CDA Buying Advice – Hobs
Gas, electric and ceramic buying guides
Electric hob buying guide
Electric hobs cover a range of styles and models that include the traditional solid plate styles, ceramic designs as well as the latest in induction technology. From the way that the coils are powered by electricity, this style of hob will not be as responsive as gas when it comes to temperature control, however the zones will heat up quickly and be easy to clean after use.
There is also the added benefit of residual heat indicators that glow red after the hob has been used, alerting the cook that the cooking zones are still hot and not safe to touch.
With electric hobs, there is the option of purchasing a model with one or more dual zones that operate in two size options, allowing you to use different pan shapes and sizes on the hob. This has both the effect of saving money by using only a small cooking zone when you are using a small pan or accommodating large pans for batch cooking or special occasions.
It is worth noting that electric hobs also come with a range of safety features, starting with residual heat indicators, heat & time limiters and extending right up to intelligent overflow protection and small object detection on the most advanced models.
Solid plate hob
The solid plate electric hob is not the quickest off the mark, however it is affordable, easy to clean and allows the cook to multitask as it cooks steadily. Always make sure that you use flat bottomed pans with this model to allow the heat to transfer as effectively as possible.
Opting for a ceramic model is a good option for those wanting to avoid exposed flames in the kitchen. There are also additional safety features like ‘child locks’ and ‘residual heat indicators’ that add to the safety of this cooking style. Undoubtedly, a ceramic hob is the easiest style to keep clean (along with induction) and the smooth surface allows maximum heat transference for rapid heat up times. This type of hob is available in either a rotary control knob or touch control style.
Induction hobs offer the speed of gas with the practical safety of ceramic. Super-fast, easy to clean and energy efficient, they offer the best of both worlds. The main consideration when purchasing an induction hob is the pans that you use. You have to ensure that they are magnetic (test the bases with a fridge magnet) in order for the technology to work.
Health and safety: Pacemakers
Due to the electromagnetic field created by an induction hob, pacemaker wearers should keep a distance of at least 60cm or 2ft from the appliance as it may interfere with your settings.
Gas hob buying guide
As well as being the most commonly found hob in homes around the UK, gas hobs are also the clear choice for professionals. The combination of instant heat, precise temperature adjustment and a sturdy cooking surface make them a staple in many of our homes.

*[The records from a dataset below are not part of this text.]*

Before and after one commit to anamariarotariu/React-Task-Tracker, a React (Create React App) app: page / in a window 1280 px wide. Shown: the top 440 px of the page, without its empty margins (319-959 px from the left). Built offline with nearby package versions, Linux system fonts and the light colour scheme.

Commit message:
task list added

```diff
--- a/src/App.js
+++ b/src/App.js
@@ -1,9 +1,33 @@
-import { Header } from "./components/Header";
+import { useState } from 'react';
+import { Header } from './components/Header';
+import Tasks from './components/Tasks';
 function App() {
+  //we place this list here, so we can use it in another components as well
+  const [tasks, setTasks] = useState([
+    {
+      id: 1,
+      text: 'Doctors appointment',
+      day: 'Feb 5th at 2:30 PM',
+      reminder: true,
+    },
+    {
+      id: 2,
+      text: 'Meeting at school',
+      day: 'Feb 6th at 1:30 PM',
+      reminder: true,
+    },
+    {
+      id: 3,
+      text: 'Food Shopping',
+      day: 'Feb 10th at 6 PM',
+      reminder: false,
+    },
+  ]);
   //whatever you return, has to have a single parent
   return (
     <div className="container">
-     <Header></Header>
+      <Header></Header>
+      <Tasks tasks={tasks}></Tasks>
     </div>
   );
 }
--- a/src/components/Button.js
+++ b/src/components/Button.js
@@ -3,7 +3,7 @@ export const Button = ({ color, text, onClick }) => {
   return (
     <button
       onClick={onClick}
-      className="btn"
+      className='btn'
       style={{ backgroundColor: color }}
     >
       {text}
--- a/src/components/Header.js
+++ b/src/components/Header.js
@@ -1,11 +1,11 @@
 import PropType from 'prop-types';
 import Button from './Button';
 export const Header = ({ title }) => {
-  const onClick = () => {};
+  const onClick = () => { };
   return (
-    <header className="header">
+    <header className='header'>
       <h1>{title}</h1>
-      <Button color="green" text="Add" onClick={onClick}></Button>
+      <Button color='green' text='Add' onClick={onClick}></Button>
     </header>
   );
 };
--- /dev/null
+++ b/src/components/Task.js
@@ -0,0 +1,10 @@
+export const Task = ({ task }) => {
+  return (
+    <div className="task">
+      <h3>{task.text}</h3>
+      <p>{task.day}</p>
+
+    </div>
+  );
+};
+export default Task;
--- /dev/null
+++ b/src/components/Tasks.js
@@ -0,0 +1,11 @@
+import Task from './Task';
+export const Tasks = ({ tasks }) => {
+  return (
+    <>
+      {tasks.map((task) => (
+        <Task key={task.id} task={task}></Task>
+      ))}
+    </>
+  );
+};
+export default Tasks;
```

With gas, you are able to see the flame and so there is little chance of you accidentally placing something directly onto the heat source unless you mean to. In addition, if there are any problems with a pan boiling over or something burning, the heat can be turned off immediately without the need to remove the pan from the hob completely.
Gas hobs are not considered the most energy efficient type of cooking appliance when compared with their electric counterparts. However, due to the controllability of the flame, you are able to adjust the power to suit the pan size you are using and thereby waste less energy.
Although gas hobs do not benefit from the easy clean glass surface of a ceramic or induction model, the pan supports are easy removed for cleaning and the enamel supports are even dish-washable.
Gas hobs are affordable, practical and easy to use with quick heat up and cool down times. Some users may find them a little fiddly to clean when removing pan supports, burner caps etc. but this should not put you off if you are looking for a professional finish to your kitchen. Take into account the size of pans that you regularly use as this will have an impact on the burner sizes that you opt for. Many of our models now offer an extra-large wok burner for maximum power output.
Without doubt, the induction hob is by far the most efficient. Using induction technology it only uses the energy required to heat up the pan and not the whole zone. With correctly adjusted flame sizes, the gas hob is next on the list of efficient hob types. However, used incorrectly with a full power flame blasting heat around the edges of the pan will waste a lot of energy and hot air. Ceramics are next on the efficiency scale with power used to heat up the whole zone. Finally, the solid plate hob with thick cooking plates to heat up is the least energy efficient.
To install an electric hob, please always use a qualified electrician to ensure that it connected up properly and is completely safe to use.
Similarly, with gas hobs we recommend your appliance is only installed by a registered Gas Safe fitter.
Undoubtedly the induction hob is the fastest to bring a pan to the boil, with gas a close second. The ceramic and then solid plate hobs are the slowest to heat up and least responsive to cool down when things boil over. The temperature on an induction hob can be adjusted almost as quickly as on a gas hob to reduce a boil to a simmer but gas is certainly the fastest to cool down overall.